↓

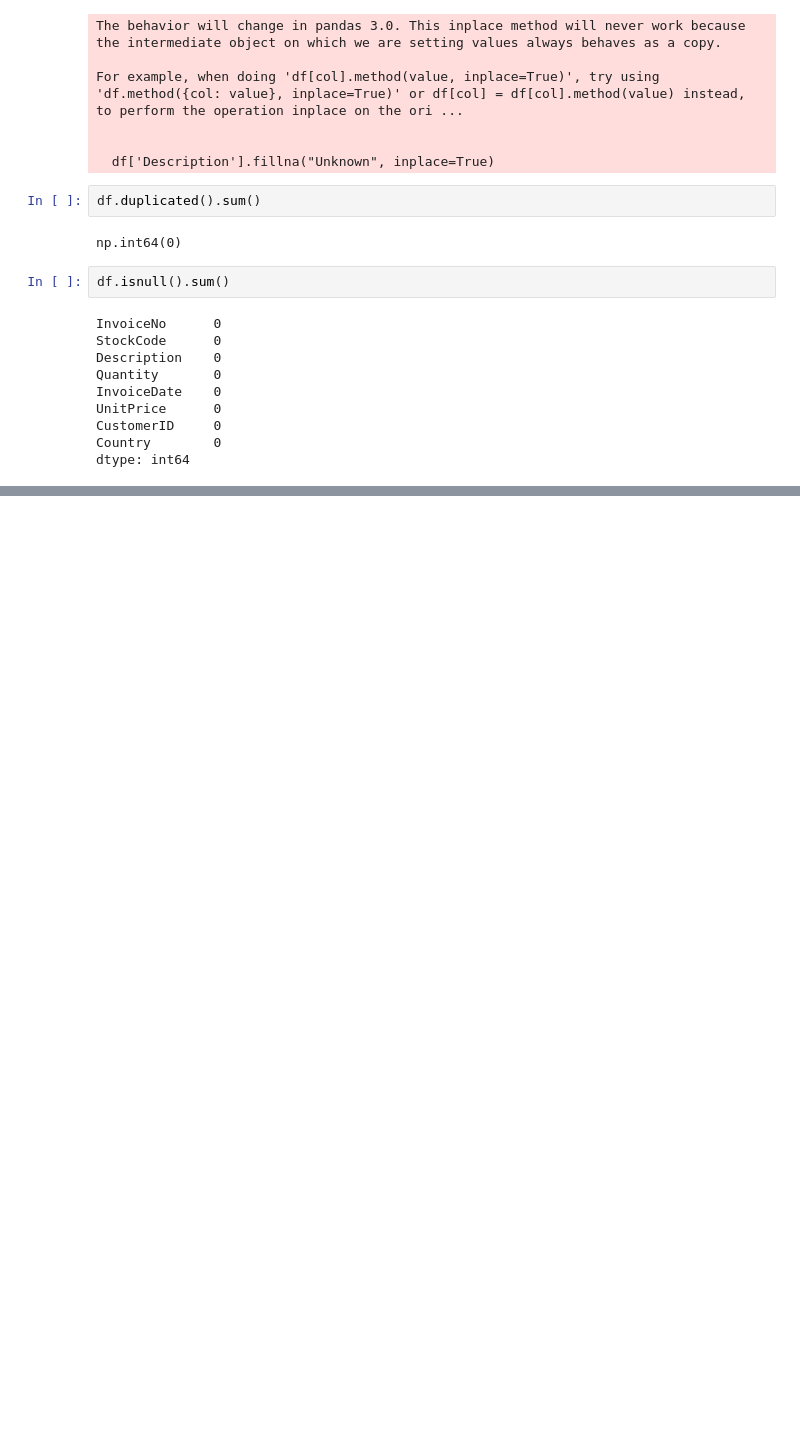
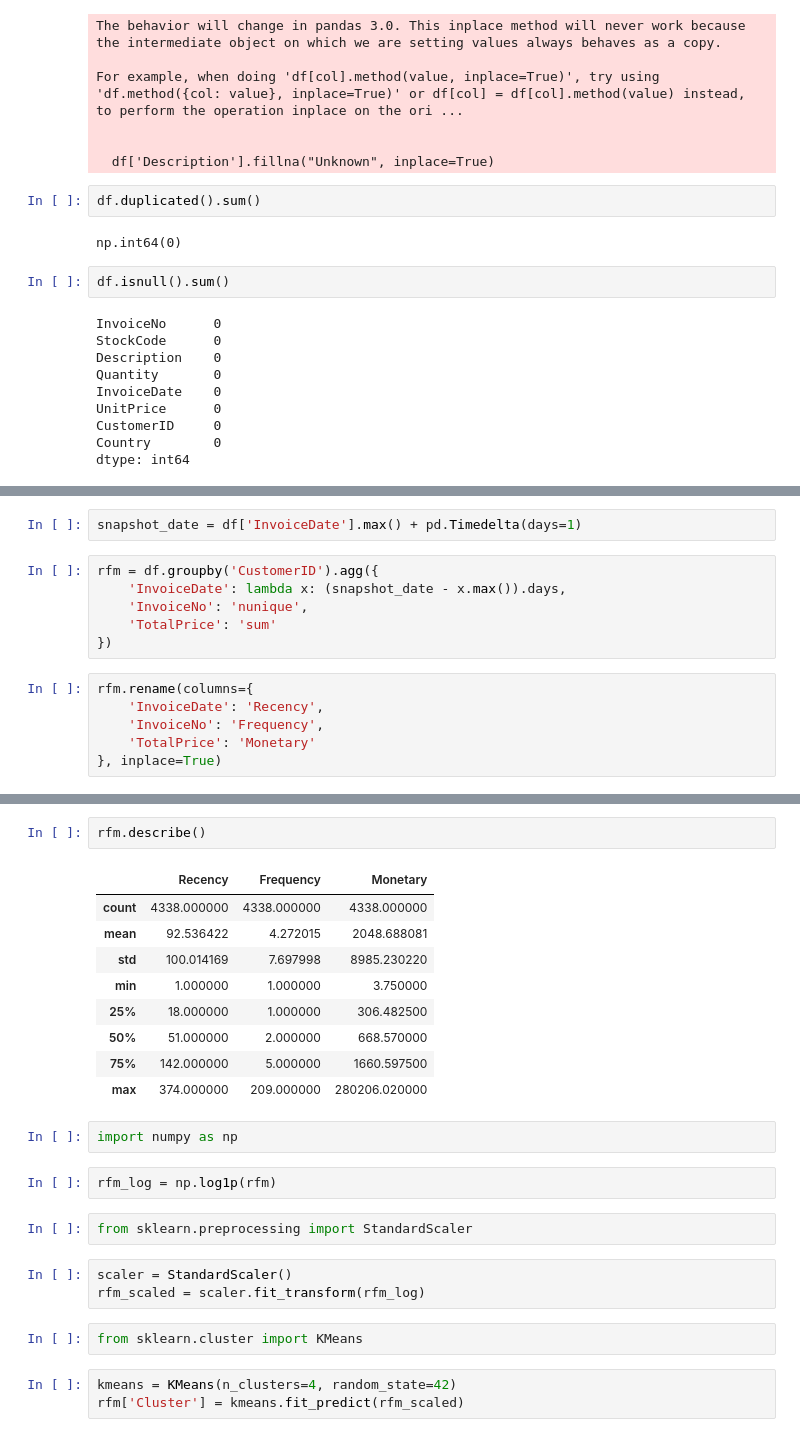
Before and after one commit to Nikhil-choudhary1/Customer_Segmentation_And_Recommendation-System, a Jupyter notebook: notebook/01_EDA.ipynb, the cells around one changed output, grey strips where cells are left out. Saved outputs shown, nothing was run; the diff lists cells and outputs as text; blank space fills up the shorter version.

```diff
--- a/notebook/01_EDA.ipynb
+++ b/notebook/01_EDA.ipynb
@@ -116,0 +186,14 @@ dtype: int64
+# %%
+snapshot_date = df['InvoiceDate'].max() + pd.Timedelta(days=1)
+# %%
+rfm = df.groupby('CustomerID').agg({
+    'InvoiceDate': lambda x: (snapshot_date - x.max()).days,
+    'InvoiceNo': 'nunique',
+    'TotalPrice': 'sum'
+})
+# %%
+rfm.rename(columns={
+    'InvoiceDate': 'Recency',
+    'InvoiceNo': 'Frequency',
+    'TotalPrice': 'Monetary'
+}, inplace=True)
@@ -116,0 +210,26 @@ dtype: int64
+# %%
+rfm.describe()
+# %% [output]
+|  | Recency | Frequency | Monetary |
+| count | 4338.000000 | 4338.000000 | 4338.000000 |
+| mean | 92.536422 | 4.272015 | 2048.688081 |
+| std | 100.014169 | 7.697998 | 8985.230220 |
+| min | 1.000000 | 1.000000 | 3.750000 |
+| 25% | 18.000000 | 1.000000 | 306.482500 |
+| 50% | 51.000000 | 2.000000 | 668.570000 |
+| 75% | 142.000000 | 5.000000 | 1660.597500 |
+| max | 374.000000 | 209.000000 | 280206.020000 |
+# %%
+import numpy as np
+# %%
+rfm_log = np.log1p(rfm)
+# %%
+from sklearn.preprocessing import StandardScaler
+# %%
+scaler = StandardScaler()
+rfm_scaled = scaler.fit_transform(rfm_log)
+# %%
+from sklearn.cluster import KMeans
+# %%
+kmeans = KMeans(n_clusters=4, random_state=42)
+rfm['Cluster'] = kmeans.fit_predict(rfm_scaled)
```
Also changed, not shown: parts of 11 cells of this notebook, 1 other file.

↑

TASK BRIEF:
A word-for-word copy of the data, without its pictures, is what is needed.

SOLUTION:
Before and after one commit to Nikhil-choudhary1/Customer_Segmentation_And_Recommendation-System, a Jupyter notebook: notebook/01_EDA.ipynb, the cells around one changed output, grey strips where cells are left out. Saved outputs shown, nothing was run; the diff lists cells and outputs as text; blank space fills up the shorter version.

```diff
--- a/notebook/01_EDA.ipynb
+++ b/notebook/01_EDA.ipynb
@@ -116,0 +186,14 @@ dtype: int64
+# %%
+snapshot_date = df['InvoiceDate'].max() + pd.Timedelta(days=1)
+# %%
+rfm = df.groupby('CustomerID').agg({
+    'InvoiceDate': lambda x: (snapshot_date - x.max()).days,
+    'InvoiceNo': 'nunique',
+    'TotalPrice': 'sum'
+})
+# %%
+rfm.rename(columns={
+    'InvoiceDate': 'Recency',
+    'InvoiceNo': 'Frequency',
+    'TotalPrice': 'Monetary'
+}, inplace=True)
@@ -116,0 +210,26 @@ dtype: int64
+# %%
+rfm.describe()
+# %% [output]
+|  | Recency | Frequency | Monetary |
+| count | 4338.000000 | 4338.000000 | 4338.000000 |
+| mean | 92.536422 | 4.272015 | 2048.688081 |
+| std | 100.014169 | 7.697998 | 8985.230220 |
+| min | 1.000000 | 1.000000 | 3.750000 |
+| 25% | 18.000000 | 1.000000 | 306.482500 |
+| 50% | 51.000000 | 2.000000 | 668.570000 |
+| 75% | 142.000000 | 5.000000 | 1660.597500 |
+| max | 374.000000 | 209.000000 | 280206.020000 |
+# %%
+import numpy as np
+# %%
+rfm_log = np.log1p(rfm)
+# %%
+from sklearn.preprocessing import StandardScaler
+# %%
+scaler = StandardScaler()
+rfm_scaled = scaler.fit_transform(rfm_log)
+# %%
+from sklearn.cluster import KMeans
+# %%
+kmeans = KMeans(n_clusters=4, random_state=42)
+rfm['Cluster'] = kmeans.fit_predict(rfm_scaled)
```
Also changed, not shown: parts of 11 cells of this notebook, 1 other file.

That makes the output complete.